--- ENTRIES SHOWN Enclosed Below ---

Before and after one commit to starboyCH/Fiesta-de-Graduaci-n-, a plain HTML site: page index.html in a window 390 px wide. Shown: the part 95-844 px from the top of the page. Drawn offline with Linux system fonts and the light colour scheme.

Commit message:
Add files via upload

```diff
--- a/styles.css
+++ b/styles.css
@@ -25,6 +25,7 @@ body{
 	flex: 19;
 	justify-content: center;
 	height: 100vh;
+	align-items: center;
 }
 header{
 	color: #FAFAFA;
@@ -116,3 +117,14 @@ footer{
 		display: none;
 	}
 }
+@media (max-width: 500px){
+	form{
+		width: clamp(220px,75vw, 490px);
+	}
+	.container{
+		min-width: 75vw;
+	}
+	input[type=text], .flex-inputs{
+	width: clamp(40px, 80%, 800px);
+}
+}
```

--- End of Enclosed ENTRIES SHOWN ---

### HOW TO COMPLETE THIS TASK
Above are the records; retype them all without a single difference.

### EXERCISE RESULT
Before and after one commit to starboyCH/Fiesta-de-Graduaci-n-, a plain HTML site: page index.html in a window 390 px wide. Shown: the part 95-844 px from the top of the page. Drawn offline with Linux system fonts and the light colour scheme.

Commit message:
Add files via upload

```diff
--- a/styles.css
+++ b/styles.css
@@ -25,6 +25,7 @@ body{
 	flex: 19;
 	justify-content: center;
 	height: 100vh;
+	align-items: center;
 }
 header{
 	color: #FAFAFA;
@@ -116,3 +117,14 @@ footer{
 		display: none;
 	}
 }
+@media (max-width: 500px){
+	form{
+		width: clamp(220px,75vw, 490px);
+	}
+	.container{
+		min-width: 75vw;
+	}
+	input[type=text], .flex-inputs{
+	width: clamp(40px, 80%, 800px);
+}
+}
```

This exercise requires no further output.